They say that a week is a long time in politics, and what a week it has been with the election of Donald Trump as the President of the United States of America.
In last week’s column is discussed the US Electoral College system and explained how winning the most ‘popular’ votes isn’t always enough to secure the Presidency, which was timely given the way the election eventuated. While Donald Trump won the Electoral College 306 votes to 232, Hillary Clinton won the popular vote 61,779,507 (47.9%) to 60,830,919 (47.2%). This makes Trump just the fifth person is US history to become President without winning the popular vote.

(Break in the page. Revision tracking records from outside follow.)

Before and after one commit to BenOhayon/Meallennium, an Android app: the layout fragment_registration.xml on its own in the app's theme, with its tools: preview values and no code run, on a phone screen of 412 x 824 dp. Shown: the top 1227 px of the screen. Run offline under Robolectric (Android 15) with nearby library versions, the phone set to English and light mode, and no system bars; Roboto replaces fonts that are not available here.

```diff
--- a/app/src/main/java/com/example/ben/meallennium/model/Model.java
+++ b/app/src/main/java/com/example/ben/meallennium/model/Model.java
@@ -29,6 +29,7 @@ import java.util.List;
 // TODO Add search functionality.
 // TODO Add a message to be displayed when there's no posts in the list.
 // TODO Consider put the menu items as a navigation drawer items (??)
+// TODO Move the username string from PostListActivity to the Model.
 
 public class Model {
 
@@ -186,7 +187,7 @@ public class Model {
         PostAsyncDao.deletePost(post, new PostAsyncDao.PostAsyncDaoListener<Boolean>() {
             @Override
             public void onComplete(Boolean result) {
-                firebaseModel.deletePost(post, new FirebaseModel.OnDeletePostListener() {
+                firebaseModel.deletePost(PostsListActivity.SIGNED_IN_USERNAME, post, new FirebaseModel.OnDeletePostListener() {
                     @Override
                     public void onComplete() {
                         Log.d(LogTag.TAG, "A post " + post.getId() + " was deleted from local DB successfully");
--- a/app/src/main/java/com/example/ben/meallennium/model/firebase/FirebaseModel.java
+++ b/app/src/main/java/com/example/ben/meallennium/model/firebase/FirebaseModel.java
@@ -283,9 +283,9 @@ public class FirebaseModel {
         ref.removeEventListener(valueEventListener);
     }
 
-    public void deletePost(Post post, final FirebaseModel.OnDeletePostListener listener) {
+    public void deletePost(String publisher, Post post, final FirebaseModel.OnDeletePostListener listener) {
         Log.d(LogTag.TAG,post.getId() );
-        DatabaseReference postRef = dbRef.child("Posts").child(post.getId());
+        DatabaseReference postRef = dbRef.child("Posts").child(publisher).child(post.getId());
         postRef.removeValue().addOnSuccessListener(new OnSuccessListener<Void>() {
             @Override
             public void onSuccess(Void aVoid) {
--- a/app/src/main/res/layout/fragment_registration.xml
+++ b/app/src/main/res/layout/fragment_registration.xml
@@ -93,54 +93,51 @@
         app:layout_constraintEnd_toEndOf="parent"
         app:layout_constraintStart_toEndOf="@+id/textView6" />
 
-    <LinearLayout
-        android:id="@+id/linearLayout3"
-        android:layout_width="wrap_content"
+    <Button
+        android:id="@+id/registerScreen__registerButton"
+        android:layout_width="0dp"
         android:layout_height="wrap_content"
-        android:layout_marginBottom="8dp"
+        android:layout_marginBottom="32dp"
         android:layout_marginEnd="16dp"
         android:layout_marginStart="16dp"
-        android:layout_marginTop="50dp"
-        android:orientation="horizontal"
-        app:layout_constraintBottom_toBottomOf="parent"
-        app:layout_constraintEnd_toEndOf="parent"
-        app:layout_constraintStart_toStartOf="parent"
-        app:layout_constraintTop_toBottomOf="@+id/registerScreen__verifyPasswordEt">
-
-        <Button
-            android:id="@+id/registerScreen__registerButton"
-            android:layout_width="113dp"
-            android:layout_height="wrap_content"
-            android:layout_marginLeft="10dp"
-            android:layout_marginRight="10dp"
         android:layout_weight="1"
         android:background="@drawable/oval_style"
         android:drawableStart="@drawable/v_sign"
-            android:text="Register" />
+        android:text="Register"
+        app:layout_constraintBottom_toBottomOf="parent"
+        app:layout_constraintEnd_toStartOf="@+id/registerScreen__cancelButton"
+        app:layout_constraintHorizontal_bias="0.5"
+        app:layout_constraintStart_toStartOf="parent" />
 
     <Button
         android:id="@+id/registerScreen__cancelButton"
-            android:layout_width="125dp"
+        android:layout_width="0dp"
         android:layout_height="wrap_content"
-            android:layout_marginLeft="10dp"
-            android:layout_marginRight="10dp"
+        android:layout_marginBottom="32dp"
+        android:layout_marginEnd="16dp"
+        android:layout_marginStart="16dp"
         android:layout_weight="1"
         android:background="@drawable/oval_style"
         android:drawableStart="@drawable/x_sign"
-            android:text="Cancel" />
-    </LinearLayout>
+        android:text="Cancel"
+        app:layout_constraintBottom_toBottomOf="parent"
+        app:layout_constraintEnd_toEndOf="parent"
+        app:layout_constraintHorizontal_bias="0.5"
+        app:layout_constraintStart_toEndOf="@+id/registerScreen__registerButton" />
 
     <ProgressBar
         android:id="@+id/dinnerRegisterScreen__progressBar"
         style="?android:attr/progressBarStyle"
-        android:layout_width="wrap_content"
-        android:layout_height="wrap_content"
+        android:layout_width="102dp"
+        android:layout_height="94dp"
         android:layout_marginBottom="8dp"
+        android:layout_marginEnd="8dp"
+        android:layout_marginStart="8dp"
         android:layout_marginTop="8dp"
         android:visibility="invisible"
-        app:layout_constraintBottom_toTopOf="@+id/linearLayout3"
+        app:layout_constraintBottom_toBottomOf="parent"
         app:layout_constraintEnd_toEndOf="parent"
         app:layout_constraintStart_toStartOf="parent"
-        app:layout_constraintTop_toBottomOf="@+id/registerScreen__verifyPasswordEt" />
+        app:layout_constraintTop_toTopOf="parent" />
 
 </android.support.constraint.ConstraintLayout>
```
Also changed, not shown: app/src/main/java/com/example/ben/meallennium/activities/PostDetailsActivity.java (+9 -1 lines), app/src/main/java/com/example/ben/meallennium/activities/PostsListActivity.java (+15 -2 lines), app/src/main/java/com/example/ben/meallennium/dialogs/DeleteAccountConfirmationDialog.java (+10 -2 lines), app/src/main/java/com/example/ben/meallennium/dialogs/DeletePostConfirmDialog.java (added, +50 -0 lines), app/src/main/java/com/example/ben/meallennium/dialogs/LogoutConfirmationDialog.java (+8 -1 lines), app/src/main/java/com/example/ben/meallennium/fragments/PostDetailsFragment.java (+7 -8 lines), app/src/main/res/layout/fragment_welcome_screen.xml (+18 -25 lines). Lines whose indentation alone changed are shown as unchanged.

Strategically he was able to pull this feat off by winning over traditionally democratic states in the industrial Midwest like Michigan, Wisconsin, Ohio and Pennsylvania. Collectively these states are known as the “rust belt” and have suffered huge economic decline, population loss and urban decay due to the shrinking of its once-powerful industrial sector that has been hit hard by increased automation, the effect of some free trade agreements and the outsourcing of jobs out of the US to countries with cheaper labour markets.

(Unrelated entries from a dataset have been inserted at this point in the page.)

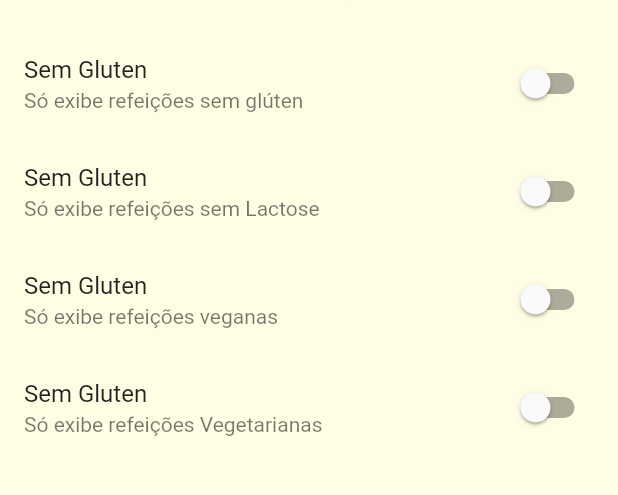
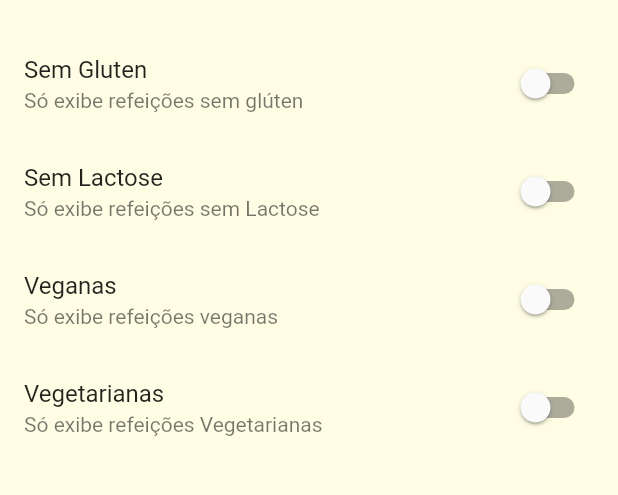
Before and after one commit to CaioAugustoSO/Meals-app, a Flutter app: the SettingsScreen screen opened by its route, on a phone screen of 412 x 824 dp, the part 149-644 px from its top. Run offline on Flutter 3.47's test engine with Material 2 defaults, Android fonts, the phone set to English and light mode, and no system bars; network calls fail.

Commit message:
added settings and favorite funnctions

```diff
--- a/lib/screens/settings_screen.dart
+++ b/lib/screens/settings_screen.dart
@@ -3,25 +3,37 @@ import '../components/main_drawer.dart';
 import '../models/settings.dart';
 
 class SettingsScreen extends StatefulWidget {
-  const SettingsScreen({super.key});
+  final Function(Settings) onSettingsChanged;
+  final Settings settings;
+  const SettingsScreen(this.onSettingsChanged, this.settings, {super.key});
 
   @override
   State<SettingsScreen> createState() => _SettingsScreenState();
 }
 
 class _SettingsScreenState extends State<SettingsScreen> {
-  var settings = Settings();
+  late Settings settings;
+
+  @override
+  void initState() {
+    super.initState();
+    settings = widget.settings;
+  }
+
   Widget _createSwitch(
     String title,
     String subtitle,
     bool value,
-    Function(bool?) onChanged,
+    Function(bool) onChanged,
   ) {
-    return SwitchListTile(
-      value: value,
-      onChanged: onChanged,
+    return SwitchListTile.adaptive(
       title: Text(title),
       subtitle: Text(subtitle),
+      value: value,
+      onChanged: (value) {
+        onChanged(value);
+        widget.onSettingsChanged(settings);
+      },
     );
   }
 
@@ -48,28 +60,25 @@ class _SettingsScreenState extends State<SettingsScreen> {
                     'Sem Gluten',
                     'Só exibe refeições sem glúten',
                     settings.isGlutenFree,
-                    (value) =>
-                        setState(() => settings.isGlutenFree = value as bool),
+                    (value) => setState(() => settings.isGlutenFree = value),
                   ),
                   _createSwitch(
-                    'Sem Gluten',
+                    'Sem Lactose',
                     'Só exibe refeições sem Lactose',
                     settings.isLactoseFree,
-                    (value) =>
-                        setState(() => settings.isLactoseFree = value as bool),
+                    (value) => setState(() => settings.isLactoseFree = value),
                   ),
                   _createSwitch(
-                    'Sem Gluten',
+                    'Veganas',
                     'Só exibe refeições veganas',
                     settings.isVegan,
-                    (value) => setState(() => settings.isVegan = value as bool),
+                    (value) => setState(() => settings.isVegan = value),
                   ),
                   _createSwitch(
-                    'Sem Gluten',
+                    'Vegetarianas',
                     'Só exibe refeições Vegetarianas',
                     settings.isVegetarian,
-                    (value) =>
-                        setState(() => settings.isVegetarian = value as bool),
+                    (value) => setState(() => settings.isVegetarian = value),
                   ),
                 ],
               ),
```
Also changed, not shown: lib/main.dart (+48 -5 lines), lib/screens/categores_meals_screen.dart (+6 -2 lines), lib/screens/favorites_screen.dart (+16 -5 lines), lib/screens/meal_details_screen.dart (+8 -3 lines), lib/screens/tabs_screen.dart (+19 -6 lines).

On the face of it, it appears that some of Trump’s unconventional economic policies resonated with these populations who for years have felt neglected. So where to from here? President Trump, and his Vice President Mike Pence, will now need to set about the enormous task of making over 4000 appointments to their administration, most notably Chief of Staff, Secretary of State and Secretary of Defence.
The campaign is over and now is the time for governing. I, for one, will be watching with great interest to see how the Trump administration progresses what many consider to be an unconventional and somewhat controversial policy agenda. Earlier this week President Trump called Prime Minister John Key to offer his sympathies over the Kaikōura earthquake.